A Wizard of Earthsea by Ursula Le Guin is the first work of fantasy that the CBG has read, and the first one I have picked up in quite a long time. That I rarely choose that genre is not down to deliberate omission or a dislike for it, though, and after a slowish start I found I was soon wrapped up in the Earthsea world and glad to return to it each day - it was welcome escapism for me.
I loved the book's setting; a vast archipelago, each island physically different and distinct in nature, its people likewise, and the maritime elements, the boats (have we identified Ged's craft Lookfar?), the weather's influence, all this made a strong impression. Then there was the central theme, Sparrowhawk/Ged's journey along "the way of magery" which seemed at first "a broad, bright road", but then "as a man's real power grows and his knowledge widens, ever the way he can follow grows narrower: until at last he chooses nothing, but does only and wholly what he must do ...".
Ged learns a powerful lesson as he first runs from and then hunts the shadow he inadvertently summoned in a moment of over-reaching pride and hatred - the evil he loosed as a result of his arrogance and ignorance. His quest is a rite of passage, and clearly the foundation for his fate in the rest of The Earthsea Quartet, but I was also taken with Ursula Le Guin's stress on the importance of language and the naming of things, likewise on "Equilibrium" and "the Pattern", and on how "a wizard's power of Changing and of Summoning can shake the balance of the world"; the wisdom of it appealed to me.
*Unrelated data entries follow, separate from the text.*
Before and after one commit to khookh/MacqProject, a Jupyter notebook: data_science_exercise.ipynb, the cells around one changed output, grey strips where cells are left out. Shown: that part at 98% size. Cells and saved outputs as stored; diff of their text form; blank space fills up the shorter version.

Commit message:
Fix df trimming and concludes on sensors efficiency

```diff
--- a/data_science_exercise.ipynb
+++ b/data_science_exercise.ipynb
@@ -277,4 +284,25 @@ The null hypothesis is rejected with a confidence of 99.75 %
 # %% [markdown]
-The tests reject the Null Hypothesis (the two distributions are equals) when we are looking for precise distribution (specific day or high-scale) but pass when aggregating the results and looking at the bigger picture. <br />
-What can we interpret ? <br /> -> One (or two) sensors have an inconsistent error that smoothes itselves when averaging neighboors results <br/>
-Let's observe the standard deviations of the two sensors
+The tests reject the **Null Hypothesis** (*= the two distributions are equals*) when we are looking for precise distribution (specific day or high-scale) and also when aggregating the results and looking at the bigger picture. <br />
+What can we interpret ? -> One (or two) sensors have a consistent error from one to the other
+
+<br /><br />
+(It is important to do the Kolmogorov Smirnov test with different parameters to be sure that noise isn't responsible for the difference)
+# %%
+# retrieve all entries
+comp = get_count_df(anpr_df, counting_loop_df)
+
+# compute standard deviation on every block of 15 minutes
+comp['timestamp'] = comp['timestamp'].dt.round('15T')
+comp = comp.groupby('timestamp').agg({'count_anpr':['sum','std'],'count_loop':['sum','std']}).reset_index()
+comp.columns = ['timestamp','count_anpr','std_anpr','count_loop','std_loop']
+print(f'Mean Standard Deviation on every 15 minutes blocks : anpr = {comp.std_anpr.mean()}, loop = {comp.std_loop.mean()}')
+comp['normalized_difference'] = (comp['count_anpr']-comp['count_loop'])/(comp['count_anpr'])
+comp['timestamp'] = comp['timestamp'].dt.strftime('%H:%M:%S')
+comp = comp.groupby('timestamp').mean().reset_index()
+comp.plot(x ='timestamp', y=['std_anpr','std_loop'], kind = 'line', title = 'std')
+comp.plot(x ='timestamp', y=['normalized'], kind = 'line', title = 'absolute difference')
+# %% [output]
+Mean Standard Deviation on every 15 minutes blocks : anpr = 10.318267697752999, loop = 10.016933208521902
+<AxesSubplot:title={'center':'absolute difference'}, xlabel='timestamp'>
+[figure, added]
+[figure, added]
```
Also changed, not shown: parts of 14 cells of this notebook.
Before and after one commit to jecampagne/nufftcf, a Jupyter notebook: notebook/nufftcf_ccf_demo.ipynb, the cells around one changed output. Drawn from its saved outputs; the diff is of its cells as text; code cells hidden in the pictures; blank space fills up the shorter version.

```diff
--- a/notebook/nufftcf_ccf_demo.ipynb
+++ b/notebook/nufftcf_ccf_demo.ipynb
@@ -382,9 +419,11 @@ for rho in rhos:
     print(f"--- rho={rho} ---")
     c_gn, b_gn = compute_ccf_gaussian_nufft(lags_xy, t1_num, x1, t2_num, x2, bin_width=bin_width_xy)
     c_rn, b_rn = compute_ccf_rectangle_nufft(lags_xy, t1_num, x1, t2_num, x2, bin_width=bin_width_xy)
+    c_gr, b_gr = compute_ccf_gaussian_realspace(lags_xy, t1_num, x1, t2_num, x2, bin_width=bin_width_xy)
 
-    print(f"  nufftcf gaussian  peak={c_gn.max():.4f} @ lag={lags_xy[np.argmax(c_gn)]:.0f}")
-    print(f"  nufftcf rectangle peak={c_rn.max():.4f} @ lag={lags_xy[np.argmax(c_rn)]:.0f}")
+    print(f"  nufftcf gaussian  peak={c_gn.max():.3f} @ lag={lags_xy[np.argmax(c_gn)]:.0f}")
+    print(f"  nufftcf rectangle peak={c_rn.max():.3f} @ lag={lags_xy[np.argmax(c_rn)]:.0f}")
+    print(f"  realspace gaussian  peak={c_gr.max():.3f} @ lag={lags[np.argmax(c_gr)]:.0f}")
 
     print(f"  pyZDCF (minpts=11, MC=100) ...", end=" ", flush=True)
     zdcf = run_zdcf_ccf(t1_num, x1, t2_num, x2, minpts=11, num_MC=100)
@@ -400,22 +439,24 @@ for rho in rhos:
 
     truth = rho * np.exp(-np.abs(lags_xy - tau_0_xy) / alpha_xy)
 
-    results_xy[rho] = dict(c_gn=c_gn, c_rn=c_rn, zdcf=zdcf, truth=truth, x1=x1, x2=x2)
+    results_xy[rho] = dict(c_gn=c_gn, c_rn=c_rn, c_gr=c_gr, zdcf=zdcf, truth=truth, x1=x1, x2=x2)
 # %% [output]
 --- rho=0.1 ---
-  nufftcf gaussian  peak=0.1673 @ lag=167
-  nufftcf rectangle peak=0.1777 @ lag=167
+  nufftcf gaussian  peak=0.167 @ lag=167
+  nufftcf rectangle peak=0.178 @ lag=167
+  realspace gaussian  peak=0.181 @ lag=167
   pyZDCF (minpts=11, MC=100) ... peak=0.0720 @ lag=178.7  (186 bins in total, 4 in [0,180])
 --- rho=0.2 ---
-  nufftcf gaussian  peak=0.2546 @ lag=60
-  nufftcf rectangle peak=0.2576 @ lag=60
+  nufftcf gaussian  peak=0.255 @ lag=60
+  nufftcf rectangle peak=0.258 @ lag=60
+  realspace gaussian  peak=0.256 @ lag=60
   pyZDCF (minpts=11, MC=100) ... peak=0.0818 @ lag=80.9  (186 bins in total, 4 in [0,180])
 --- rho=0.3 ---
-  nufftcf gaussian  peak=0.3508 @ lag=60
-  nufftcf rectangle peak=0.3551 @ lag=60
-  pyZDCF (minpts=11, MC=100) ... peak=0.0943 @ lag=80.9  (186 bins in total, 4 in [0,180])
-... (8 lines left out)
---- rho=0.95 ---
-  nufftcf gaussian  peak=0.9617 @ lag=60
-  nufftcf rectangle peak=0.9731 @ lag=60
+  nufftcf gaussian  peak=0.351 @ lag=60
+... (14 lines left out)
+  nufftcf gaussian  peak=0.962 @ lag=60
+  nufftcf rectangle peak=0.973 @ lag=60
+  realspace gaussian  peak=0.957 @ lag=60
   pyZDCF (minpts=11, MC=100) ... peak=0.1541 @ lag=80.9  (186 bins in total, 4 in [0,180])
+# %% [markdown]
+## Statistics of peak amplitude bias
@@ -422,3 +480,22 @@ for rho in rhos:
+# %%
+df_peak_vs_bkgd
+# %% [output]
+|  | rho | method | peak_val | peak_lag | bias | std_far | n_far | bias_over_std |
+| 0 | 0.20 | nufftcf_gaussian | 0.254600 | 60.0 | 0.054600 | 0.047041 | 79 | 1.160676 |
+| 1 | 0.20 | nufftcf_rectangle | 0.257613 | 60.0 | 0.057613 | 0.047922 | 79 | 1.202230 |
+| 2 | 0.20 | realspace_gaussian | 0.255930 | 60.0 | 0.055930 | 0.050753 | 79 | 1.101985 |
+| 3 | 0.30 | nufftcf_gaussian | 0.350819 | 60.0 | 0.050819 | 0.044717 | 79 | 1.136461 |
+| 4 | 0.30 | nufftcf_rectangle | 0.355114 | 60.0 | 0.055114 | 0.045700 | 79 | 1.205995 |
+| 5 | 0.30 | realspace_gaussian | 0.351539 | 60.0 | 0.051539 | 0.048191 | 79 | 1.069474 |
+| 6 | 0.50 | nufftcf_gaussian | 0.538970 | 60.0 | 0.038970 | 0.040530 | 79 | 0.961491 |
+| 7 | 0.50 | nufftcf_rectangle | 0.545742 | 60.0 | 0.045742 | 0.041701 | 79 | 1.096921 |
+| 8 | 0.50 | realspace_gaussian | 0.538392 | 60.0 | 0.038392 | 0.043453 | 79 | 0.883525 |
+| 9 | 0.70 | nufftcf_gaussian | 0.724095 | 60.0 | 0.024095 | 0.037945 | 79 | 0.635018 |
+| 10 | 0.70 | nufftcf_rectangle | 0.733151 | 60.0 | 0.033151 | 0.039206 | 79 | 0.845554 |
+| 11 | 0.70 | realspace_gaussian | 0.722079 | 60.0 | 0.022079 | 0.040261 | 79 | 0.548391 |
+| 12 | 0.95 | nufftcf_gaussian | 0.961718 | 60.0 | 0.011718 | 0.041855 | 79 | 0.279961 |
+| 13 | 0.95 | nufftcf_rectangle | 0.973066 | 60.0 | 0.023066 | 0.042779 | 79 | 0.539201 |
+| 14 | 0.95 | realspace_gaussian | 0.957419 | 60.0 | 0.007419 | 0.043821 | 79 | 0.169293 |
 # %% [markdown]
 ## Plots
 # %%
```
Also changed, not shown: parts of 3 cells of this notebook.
Having now read this first volume of the series, would I read more? Certainly.
How about you?